> _Problem requirements_: Write out every line below that includes the word "public".

> _Data_:
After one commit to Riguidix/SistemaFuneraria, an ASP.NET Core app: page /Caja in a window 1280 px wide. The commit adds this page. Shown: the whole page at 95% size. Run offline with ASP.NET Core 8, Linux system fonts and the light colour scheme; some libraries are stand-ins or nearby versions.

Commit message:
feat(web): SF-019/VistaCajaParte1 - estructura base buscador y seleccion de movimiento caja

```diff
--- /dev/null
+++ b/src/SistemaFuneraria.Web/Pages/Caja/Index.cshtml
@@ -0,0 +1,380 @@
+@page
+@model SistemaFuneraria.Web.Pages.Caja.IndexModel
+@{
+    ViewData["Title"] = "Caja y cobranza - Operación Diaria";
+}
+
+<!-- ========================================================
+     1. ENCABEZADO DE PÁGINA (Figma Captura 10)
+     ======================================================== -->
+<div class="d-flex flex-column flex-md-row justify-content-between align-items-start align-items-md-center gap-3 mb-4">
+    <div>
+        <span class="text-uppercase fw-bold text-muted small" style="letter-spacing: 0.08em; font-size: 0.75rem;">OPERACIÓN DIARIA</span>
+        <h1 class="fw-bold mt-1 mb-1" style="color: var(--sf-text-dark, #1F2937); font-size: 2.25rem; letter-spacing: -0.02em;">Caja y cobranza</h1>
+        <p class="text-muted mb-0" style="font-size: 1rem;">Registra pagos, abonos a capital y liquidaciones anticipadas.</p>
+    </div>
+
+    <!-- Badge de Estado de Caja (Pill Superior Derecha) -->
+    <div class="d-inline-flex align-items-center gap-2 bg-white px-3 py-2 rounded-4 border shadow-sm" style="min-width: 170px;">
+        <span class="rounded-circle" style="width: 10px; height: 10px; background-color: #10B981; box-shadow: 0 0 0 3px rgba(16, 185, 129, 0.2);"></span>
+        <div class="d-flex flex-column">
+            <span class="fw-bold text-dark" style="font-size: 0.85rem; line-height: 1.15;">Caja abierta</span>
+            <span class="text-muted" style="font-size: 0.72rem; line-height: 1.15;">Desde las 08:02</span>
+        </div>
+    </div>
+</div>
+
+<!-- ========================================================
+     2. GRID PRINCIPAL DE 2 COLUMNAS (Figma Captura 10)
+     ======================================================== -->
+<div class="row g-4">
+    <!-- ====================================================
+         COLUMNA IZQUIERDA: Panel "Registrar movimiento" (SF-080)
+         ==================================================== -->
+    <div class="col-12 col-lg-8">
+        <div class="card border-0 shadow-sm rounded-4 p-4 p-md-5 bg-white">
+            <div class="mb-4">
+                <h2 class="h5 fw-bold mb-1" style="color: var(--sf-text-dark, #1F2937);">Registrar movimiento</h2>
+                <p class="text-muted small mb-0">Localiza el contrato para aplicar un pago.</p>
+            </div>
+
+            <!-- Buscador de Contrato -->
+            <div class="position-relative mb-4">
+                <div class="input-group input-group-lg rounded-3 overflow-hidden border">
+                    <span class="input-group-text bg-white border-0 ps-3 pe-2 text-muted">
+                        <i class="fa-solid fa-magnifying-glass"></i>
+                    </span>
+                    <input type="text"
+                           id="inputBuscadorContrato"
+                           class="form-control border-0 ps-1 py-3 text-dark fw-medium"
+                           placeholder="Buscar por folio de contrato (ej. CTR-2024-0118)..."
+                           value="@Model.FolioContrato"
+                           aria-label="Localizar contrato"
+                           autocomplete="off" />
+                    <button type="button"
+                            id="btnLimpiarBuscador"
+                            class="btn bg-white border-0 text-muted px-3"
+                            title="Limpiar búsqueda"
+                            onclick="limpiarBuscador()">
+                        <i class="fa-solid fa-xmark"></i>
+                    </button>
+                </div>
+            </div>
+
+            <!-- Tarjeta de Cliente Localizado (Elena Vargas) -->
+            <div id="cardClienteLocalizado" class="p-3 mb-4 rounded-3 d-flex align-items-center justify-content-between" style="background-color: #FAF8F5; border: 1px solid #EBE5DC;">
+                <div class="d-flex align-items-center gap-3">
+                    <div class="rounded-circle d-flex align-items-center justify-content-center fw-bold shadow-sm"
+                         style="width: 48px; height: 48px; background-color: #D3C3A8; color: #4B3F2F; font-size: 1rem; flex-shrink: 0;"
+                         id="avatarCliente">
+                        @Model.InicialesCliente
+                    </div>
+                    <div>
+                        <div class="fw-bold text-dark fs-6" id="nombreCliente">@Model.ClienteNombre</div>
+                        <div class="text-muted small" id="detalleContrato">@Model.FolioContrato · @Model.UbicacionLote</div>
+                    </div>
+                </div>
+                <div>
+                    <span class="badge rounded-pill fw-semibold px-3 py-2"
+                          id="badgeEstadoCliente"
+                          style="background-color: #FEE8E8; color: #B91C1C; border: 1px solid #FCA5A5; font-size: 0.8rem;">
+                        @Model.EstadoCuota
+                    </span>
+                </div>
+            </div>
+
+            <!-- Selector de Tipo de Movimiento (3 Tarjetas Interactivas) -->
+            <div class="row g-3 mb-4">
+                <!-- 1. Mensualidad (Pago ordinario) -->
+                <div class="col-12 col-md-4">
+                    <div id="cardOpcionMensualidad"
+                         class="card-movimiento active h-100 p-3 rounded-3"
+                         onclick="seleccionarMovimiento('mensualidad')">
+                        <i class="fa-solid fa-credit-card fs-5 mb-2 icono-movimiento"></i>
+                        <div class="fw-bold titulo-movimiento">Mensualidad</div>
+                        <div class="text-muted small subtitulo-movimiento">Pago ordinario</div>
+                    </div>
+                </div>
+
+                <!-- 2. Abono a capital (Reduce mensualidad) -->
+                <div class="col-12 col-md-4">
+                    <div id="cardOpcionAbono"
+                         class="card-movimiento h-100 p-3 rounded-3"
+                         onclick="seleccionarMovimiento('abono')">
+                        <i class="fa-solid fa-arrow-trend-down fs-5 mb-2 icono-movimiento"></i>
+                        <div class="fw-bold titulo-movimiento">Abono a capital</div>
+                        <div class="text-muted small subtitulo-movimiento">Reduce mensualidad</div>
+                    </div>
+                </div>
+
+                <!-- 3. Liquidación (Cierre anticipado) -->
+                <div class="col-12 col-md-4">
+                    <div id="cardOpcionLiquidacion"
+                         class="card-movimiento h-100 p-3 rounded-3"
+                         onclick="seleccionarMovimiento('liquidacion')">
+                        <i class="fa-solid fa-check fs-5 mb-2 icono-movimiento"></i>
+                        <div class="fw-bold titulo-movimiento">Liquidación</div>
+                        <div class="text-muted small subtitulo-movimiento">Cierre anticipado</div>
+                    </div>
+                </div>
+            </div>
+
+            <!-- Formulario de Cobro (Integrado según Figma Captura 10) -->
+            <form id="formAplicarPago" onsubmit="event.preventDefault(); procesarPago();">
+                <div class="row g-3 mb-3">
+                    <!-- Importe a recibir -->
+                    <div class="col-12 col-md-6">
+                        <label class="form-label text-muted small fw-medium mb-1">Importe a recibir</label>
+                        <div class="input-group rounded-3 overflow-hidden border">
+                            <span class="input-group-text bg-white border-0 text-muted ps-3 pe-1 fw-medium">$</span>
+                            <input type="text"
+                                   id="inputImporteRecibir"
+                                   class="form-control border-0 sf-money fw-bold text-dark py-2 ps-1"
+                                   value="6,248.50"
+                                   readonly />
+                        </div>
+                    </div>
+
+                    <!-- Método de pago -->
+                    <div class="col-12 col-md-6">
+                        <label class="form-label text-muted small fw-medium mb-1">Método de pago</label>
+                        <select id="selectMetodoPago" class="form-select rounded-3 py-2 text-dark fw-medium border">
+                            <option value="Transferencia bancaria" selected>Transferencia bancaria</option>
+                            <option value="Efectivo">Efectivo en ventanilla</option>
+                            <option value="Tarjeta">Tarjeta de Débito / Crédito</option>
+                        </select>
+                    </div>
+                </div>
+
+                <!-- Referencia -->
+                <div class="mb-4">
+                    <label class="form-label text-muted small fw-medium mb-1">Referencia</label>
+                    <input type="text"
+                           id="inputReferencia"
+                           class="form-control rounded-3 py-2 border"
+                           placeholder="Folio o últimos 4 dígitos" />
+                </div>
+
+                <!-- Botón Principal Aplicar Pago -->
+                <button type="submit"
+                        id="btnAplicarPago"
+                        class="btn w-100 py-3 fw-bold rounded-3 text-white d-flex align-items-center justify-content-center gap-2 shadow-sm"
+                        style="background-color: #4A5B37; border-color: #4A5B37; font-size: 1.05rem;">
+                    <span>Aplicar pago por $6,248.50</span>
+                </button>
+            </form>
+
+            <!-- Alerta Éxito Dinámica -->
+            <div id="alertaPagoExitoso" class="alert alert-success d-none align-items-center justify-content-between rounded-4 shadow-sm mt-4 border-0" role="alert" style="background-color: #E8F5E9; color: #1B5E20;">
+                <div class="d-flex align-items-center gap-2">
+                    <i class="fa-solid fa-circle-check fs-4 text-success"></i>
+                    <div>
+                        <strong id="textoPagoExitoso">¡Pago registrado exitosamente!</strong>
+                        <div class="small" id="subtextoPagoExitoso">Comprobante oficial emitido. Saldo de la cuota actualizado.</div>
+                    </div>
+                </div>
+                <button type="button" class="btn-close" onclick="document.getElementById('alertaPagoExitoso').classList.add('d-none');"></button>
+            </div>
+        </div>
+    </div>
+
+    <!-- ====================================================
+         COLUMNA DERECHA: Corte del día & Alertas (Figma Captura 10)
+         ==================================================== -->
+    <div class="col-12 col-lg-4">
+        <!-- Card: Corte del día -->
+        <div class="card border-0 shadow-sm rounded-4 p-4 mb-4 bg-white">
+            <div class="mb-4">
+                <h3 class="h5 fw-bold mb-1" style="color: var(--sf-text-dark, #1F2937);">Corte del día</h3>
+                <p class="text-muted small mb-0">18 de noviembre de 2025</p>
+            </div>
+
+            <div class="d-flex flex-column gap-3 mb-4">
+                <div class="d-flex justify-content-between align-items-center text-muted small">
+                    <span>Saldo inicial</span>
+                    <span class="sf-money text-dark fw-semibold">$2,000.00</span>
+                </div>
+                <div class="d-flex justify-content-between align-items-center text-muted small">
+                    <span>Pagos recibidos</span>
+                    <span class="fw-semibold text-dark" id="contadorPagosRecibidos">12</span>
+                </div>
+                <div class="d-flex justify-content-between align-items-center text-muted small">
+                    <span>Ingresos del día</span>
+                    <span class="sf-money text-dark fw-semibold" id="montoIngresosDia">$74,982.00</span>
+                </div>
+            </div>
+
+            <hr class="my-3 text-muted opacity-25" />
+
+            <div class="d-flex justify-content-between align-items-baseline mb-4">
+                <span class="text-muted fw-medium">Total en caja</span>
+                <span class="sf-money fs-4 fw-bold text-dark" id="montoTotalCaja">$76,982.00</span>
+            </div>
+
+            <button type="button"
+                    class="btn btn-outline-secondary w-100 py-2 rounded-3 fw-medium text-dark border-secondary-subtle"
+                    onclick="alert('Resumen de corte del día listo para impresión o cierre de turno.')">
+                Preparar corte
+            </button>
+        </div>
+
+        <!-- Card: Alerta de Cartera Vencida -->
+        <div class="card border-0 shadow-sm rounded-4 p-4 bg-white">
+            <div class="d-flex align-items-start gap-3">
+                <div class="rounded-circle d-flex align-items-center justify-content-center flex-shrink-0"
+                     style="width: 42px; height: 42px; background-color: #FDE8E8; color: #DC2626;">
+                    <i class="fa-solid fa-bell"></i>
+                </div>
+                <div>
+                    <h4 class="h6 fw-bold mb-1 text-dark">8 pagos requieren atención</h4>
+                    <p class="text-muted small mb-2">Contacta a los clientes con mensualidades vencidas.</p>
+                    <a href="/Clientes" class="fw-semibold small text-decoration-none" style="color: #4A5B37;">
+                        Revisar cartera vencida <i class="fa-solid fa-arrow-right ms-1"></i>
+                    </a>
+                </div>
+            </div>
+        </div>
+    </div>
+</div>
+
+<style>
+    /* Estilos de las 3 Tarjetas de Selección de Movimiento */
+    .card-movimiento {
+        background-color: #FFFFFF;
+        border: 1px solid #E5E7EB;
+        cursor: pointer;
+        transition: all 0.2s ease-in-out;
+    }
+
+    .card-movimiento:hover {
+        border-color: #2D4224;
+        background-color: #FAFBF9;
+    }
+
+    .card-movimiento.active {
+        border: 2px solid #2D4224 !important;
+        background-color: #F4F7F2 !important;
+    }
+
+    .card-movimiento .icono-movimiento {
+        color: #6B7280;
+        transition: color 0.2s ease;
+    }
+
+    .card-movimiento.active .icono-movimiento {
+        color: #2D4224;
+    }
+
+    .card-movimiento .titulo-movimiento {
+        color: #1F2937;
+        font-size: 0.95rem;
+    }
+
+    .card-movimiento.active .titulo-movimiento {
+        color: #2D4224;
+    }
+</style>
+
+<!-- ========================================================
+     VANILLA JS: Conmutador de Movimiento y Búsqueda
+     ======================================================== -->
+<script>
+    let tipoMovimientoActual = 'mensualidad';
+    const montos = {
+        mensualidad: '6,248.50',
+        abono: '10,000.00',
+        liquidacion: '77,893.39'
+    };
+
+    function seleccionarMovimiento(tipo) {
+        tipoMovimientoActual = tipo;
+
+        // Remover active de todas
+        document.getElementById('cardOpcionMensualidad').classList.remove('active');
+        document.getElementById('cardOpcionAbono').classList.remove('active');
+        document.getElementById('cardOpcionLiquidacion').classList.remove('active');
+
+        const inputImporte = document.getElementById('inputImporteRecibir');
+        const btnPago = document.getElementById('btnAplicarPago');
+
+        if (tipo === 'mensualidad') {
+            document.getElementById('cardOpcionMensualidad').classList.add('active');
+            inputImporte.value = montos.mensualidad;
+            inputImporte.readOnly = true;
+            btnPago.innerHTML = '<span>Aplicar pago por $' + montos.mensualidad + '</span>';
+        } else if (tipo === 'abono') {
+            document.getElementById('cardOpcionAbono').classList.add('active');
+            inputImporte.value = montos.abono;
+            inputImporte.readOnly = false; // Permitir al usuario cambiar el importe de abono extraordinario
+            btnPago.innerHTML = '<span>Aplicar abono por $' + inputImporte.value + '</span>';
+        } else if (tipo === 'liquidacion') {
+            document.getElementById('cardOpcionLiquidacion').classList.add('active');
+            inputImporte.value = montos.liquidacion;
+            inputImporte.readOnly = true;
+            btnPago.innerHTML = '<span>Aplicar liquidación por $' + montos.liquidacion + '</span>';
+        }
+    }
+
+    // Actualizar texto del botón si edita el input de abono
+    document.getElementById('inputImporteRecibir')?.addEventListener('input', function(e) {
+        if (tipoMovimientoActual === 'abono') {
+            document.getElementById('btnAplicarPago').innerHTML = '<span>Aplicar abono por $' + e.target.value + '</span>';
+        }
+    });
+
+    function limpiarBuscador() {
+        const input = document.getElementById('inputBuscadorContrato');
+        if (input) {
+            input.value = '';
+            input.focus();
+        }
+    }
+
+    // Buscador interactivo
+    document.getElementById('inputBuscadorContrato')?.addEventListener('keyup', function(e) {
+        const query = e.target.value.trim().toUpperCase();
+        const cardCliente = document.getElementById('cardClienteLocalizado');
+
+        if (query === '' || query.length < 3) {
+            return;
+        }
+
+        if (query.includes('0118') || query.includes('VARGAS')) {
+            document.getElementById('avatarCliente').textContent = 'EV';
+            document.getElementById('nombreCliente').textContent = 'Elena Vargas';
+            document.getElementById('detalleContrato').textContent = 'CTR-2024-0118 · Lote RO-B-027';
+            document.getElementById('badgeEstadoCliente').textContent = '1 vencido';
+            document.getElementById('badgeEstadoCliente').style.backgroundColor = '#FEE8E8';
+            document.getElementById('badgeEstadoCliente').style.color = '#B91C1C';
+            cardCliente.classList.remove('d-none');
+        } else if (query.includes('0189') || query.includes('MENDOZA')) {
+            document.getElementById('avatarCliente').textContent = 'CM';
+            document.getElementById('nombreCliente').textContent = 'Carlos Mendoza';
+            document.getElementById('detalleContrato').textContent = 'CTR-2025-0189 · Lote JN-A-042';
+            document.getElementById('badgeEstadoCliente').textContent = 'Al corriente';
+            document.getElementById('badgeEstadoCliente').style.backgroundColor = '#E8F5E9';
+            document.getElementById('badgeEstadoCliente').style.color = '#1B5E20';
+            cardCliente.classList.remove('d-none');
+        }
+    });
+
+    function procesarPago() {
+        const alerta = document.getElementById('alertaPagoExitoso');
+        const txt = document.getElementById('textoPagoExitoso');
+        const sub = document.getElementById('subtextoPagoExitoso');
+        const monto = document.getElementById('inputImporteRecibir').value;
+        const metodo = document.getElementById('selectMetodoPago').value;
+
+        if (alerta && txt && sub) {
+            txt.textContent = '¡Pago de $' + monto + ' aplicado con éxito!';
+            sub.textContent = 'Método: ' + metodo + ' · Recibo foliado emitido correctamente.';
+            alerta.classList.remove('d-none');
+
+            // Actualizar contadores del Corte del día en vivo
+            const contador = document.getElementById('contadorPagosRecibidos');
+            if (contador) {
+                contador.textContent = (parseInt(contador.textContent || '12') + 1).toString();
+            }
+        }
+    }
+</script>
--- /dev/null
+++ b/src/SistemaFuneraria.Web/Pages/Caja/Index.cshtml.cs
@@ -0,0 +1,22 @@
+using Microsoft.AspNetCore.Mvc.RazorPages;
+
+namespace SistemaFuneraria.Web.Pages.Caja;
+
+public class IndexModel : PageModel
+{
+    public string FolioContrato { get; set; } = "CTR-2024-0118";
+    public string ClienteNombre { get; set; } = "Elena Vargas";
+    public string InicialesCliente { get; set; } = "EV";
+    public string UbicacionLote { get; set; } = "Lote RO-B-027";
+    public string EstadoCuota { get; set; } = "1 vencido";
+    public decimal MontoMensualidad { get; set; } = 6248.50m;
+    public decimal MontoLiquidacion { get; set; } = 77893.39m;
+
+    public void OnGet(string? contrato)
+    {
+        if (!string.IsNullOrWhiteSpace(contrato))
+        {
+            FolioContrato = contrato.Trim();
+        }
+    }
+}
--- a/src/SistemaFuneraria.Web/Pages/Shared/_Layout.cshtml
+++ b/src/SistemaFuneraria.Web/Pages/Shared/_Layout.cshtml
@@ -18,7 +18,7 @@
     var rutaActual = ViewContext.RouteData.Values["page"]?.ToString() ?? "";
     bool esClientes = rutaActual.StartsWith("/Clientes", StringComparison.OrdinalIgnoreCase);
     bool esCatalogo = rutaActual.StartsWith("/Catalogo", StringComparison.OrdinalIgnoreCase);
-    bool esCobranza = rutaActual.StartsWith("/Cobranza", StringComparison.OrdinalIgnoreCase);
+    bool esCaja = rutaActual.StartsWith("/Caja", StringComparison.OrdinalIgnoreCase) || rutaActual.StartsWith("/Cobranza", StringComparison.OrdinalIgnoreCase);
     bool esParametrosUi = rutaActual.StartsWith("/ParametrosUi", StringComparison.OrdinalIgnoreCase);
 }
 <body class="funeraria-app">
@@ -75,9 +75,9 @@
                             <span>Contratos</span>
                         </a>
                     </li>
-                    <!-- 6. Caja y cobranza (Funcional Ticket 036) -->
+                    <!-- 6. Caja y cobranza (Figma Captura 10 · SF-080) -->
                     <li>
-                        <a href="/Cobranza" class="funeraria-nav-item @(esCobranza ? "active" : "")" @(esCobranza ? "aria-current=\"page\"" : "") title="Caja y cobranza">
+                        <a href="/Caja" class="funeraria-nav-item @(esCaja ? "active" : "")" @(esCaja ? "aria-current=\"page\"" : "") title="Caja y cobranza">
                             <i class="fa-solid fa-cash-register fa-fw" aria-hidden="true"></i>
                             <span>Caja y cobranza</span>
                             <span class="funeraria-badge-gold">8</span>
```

> _Reply to the exercise_:
+public class IndexModel : PageModel
+    public string FolioContrato { get; set; } = "CTR-2024-0118";
+    public string ClienteNombre { get; set; } = "Elena Vargas";
+    public string InicialesCliente { get; set; } = "EV";
+    public string UbicacionLote { get; set; } = "Lote RO-B-027";
+    public string EstadoCuota { get; set; } = "1 vencido";
+    public decimal MontoMensualidad { get; set; } = 6248.50m;
+    public decimal MontoLiquidacion { get; set; } = 77893.39m;
+    public void OnGet(string? contrato)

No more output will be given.